Today at Slate, John Dickerson has a piece on "How Edwards tries to emasculate Obama". The article is a perfect example of one of my hobbyhorses: the role that discourses of gender and authenticity play in contemporary U.S. political campaigns and media coverage of the candidates. There will undoubtedly be many similarly themed articles in the coming year, and I'll try to post them whenever I come across one. In this instance, Dickerson relates the Edwards campaign's use of the word "nice" in describing Obama, arguing that it is an attempt to emasculate the candidate.

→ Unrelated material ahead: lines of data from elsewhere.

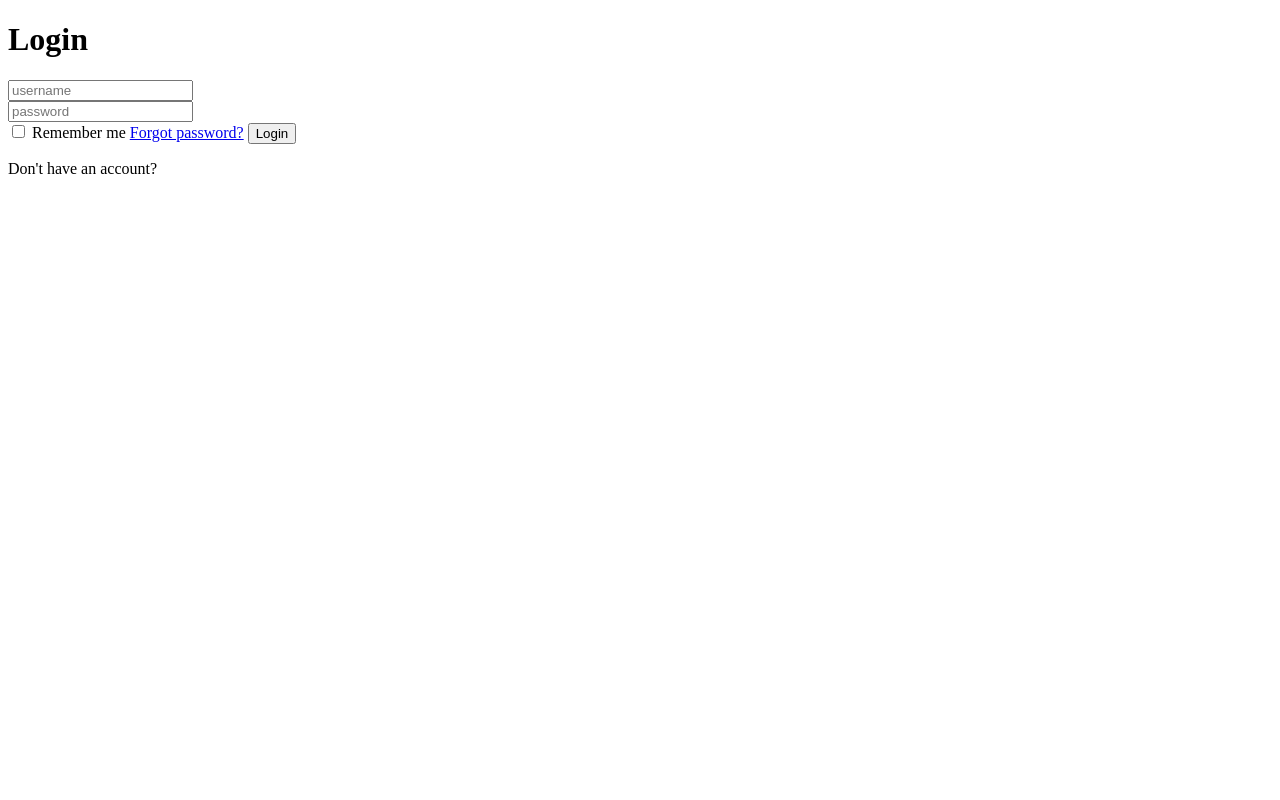
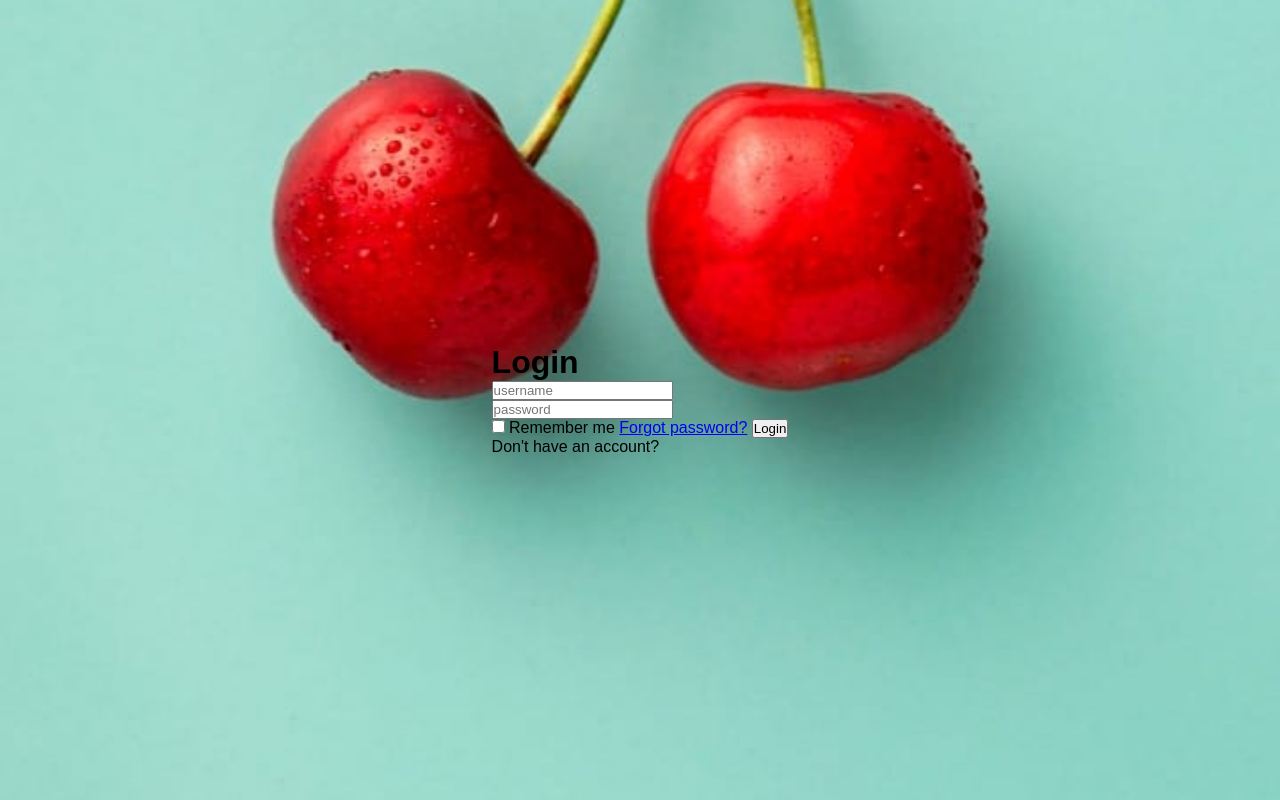
Before and after one commit to Hirwa-Kapya-Rene/pf, a plain HTML site: page index.html in a window 1280 px wide. Drawn offline with Linux system fonts and the light colour scheme.

Commit message:
linked styles.css

```diff
--- a/index.html
+++ b/index.html
@@ -4,6 +4,7 @@
   <meta charset="UTF-8">
   <meta name="viewport" content="width=device-width, initial-scale=1.0">
   <title>Login</title>
+  <link rel="stylesheet" href="styles.css">
 </head>
 <body>
 </body>
--- a/styles.css
+++ b/styles.css
@@ -9,7 +9,7 @@ body{
   display: flex;
   justify-content: center;
   align-items: center;
-  background: url() no-repeat;
+  background: url(images/image-graphic-design.jpg) no-repeat;
   min-height: 100vh;
   background-size: cover;
   background-position: center;
```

Edwards has been pitching himself as a fighter for quite some time ... but in the final week, he and his campaign are increasingly highlighting a secondary argument: that Obama is too nice to be one, too. Nice is an emasculating epithet that gains additional potency because the heart of Obama's message is about conciliation and bringing people together. "Senator Obama talks a nice talk," said Elizabeth Edwards on the Today Show, "but John is the real warrior in this race." LinkThe subtext at play is that attacking a candidate's masculinity is in fact akin to attacking his authenticity. The connection of the feminine, or at least the non-masculine, with notions of artifice is as old as western civilization, as is the equation of masculine traits with the traits desirable in a political leader. Thus, in characterizing Obama as "nice", Edwards is calling his masculinity and authenticity both into question. Of course, Edwards hasn't always been made out to be the manliest candidate, either: